TASK
Your answer must be an exact copy of all the entries.

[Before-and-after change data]
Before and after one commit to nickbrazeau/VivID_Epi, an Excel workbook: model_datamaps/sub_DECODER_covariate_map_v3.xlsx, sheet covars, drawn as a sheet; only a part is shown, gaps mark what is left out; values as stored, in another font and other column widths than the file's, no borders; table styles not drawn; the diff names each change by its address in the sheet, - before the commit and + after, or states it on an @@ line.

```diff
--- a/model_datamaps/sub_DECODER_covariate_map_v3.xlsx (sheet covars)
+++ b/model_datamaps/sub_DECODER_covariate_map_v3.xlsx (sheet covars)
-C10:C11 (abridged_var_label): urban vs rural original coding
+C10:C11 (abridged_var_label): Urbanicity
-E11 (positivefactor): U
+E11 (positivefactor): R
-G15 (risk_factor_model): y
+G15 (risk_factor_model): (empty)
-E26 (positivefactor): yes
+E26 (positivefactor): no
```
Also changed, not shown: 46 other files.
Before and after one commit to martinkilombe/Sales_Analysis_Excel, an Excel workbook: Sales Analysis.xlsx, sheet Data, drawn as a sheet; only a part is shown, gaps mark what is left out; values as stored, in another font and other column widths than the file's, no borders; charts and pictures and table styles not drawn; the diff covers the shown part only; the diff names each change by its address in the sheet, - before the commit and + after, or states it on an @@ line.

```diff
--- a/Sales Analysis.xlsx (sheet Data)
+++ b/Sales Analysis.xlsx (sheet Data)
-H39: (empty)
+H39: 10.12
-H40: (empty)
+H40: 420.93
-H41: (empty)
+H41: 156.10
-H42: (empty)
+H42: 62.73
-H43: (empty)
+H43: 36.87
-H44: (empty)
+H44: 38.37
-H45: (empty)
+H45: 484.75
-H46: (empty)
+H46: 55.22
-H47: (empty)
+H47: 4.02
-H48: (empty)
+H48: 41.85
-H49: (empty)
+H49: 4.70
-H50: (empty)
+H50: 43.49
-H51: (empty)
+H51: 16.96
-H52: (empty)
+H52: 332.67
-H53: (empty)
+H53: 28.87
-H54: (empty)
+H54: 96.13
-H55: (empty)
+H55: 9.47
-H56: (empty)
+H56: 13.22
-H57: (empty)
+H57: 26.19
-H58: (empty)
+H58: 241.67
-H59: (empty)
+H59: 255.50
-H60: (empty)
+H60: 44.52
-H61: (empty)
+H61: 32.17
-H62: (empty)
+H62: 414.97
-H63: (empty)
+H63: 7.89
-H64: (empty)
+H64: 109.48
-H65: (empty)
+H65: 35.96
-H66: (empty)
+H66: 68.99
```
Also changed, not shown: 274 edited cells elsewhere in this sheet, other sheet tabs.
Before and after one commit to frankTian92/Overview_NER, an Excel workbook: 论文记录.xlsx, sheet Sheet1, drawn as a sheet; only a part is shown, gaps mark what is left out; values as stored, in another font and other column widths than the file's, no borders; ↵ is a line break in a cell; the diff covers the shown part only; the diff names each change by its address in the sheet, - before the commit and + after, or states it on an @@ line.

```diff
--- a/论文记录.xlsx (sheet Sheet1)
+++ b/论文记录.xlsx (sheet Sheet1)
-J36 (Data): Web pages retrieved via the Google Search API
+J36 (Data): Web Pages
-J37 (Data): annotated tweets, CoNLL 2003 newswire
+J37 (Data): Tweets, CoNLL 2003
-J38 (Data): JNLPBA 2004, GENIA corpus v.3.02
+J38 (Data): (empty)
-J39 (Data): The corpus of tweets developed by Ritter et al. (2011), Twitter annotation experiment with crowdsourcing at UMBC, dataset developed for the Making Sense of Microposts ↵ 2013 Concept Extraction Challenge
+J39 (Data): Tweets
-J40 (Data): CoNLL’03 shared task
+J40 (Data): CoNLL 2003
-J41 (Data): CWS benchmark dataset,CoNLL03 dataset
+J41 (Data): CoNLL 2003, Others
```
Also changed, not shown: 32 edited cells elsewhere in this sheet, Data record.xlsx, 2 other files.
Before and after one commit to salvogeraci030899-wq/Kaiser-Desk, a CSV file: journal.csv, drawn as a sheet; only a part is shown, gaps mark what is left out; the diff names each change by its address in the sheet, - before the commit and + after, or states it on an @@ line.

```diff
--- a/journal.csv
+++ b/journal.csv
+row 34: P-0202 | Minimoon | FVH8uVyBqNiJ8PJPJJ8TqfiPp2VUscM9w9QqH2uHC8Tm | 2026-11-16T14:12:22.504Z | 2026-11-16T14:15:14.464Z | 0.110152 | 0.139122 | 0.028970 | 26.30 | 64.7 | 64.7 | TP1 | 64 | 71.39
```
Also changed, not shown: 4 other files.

ANSWER SPACE
Before and after one commit to nickbrazeau/VivID_Epi, an Excel workbook: model_datamaps/sub_DECODER_covariate_map_v3.xlsx, sheet covars, drawn as a sheet; only a part is shown, gaps mark what is left out; values as stored, in another font and other column widths than the file's, no borders; table styles not drawn; the diff names each change by its address in the sheet, - before the commit and + after, or states it on an @@ line.

```diff
--- a/model_datamaps/sub_DECODER_covariate_map_v3.xlsx (sheet covars)
+++ b/model_datamaps/sub_DECODER_covariate_map_v3.xlsx (sheet covars)
-C10:C11 (abridged_var_label): urban vs rural original coding
+C10:C11 (abridged_var_label): Urbanicity
-E11 (positivefactor): U
+E11 (positivefactor): R
-G15 (risk_factor_model): y
+G15 (risk_factor_model): (empty)
-E26 (positivefactor): yes
+E26 (positivefactor): no
```
Also changed, not shown: 46 other files.
Before and after one commit to martinkilombe/Sales_Analysis_Excel, an Excel workbook: Sales Analysis.xlsx, sheet Data, drawn as a sheet; only a part is shown, gaps mark what is left out; values as stored, in another font and other column widths than the file's, no borders; charts and pictures and table styles not drawn; the diff covers the shown part only; the diff names each change by its address in the sheet, - before the commit and + after, or states it on an @@ line.

```diff
--- a/Sales Analysis.xlsx (sheet Data)
+++ b/Sales Analysis.xlsx (sheet Data)
-H39: (empty)
+H39: 10.12
-H40: (empty)
+H40: 420.93
-H41: (empty)
+H41: 156.10
-H42: (empty)
+H42: 62.73
-H43: (empty)
+H43: 36.87
-H44: (empty)
+H44: 38.37
-H45: (empty)
+H45: 484.75
-H46: (empty)
+H46: 55.22
-H47: (empty)
+H47: 4.02
-H48: (empty)
+H48: 41.85
-H49: (empty)
+H49: 4.70
-H50: (empty)
+H50: 43.49
-H51: (empty)
+H51: 16.96
-H52: (empty)
+H52: 332.67
-H53: (empty)
+H53: 28.87
-H54: (empty)
+H54: 96.13
-H55: (empty)
+H55: 9.47
-H56: (empty)
+H56: 13.22
-H57: (empty)
+H57: 26.19
-H58: (empty)
+H58: 241.67
-H59: (empty)
+H59: 255.50
-H60: (empty)
+H60: 44.52
-H61: (empty)
+H61: 32.17
-H62: (empty)
+H62: 414.97
-H63: (empty)
+H63: 7.89
-H64: (empty)
+H64: 109.48
-H65: (empty)
+H65: 35.96
-H66: (empty)
+H66: 68.99
```
Also changed, not shown: 274 edited cells elsewhere in this sheet, other sheet tabs.
Before and after one commit to frankTian92/Overview_NER, an Excel workbook: 论文记录.xlsx, sheet Sheet1, drawn as a sheet; only a part is shown, gaps mark what is left out; values as stored, in another font and other column widths than the file's, no borders; ↵ is a line break in a cell; the diff covers the shown part only; the diff names each change by its address in the sheet, - before the commit and + after, or states it on an @@ line.

```diff
--- a/论文记录.xlsx (sheet Sheet1)
+++ b/论文记录.xlsx (sheet Sheet1)
-J36 (Data): Web pages retrieved via the Google Search API
+J36 (Data): Web Pages
-J37 (Data): annotated tweets, CoNLL 2003 newswire
+J37 (Data): Tweets, CoNLL 2003
-J38 (Data): JNLPBA 2004, GENIA corpus v.3.02
+J38 (Data): (empty)
-J39 (Data): The corpus of tweets developed by Ritter et al. (2011), Twitter annotation experiment with crowdsourcing at UMBC, dataset developed for the Making Sense of Microposts ↵ 2013 Concept Extraction Challenge
+J39 (Data): Tweets
-J40 (Data): CoNLL’03 shared task
+J40 (Data): CoNLL 2003
-J41 (Data): CWS benchmark dataset,CoNLL03 dataset
+J41 (Data): CoNLL 2003, Others
```
Also changed, not shown: 32 edited cells elsewhere in this sheet, Data record.xlsx, 2 other files.
Before and after one commit to salvogeraci030899-wq/Kaiser-Desk, a CSV file: journal.csv, drawn as a sheet; only a part is shown, gaps mark what is left out; the diff names each change by its address in the sheet, - before the commit and + after, or states it on an @@ line.

```diff
--- a/journal.csv
+++ b/journal.csv
+row 34: P-0202 | Minimoon | FVH8uVyBqNiJ8PJPJJ8TqfiPp2VUscM9w9QqH2uHC8Tm | 2026-11-16T14:12:22.504Z | 2026-11-16T14:15:14.464Z | 0.110152 | 0.139122 | 0.028970 | 26.30 | 64.7 | 64.7 | TP1 | 64 | 71.39
```
Also changed, not shown: 4 other files.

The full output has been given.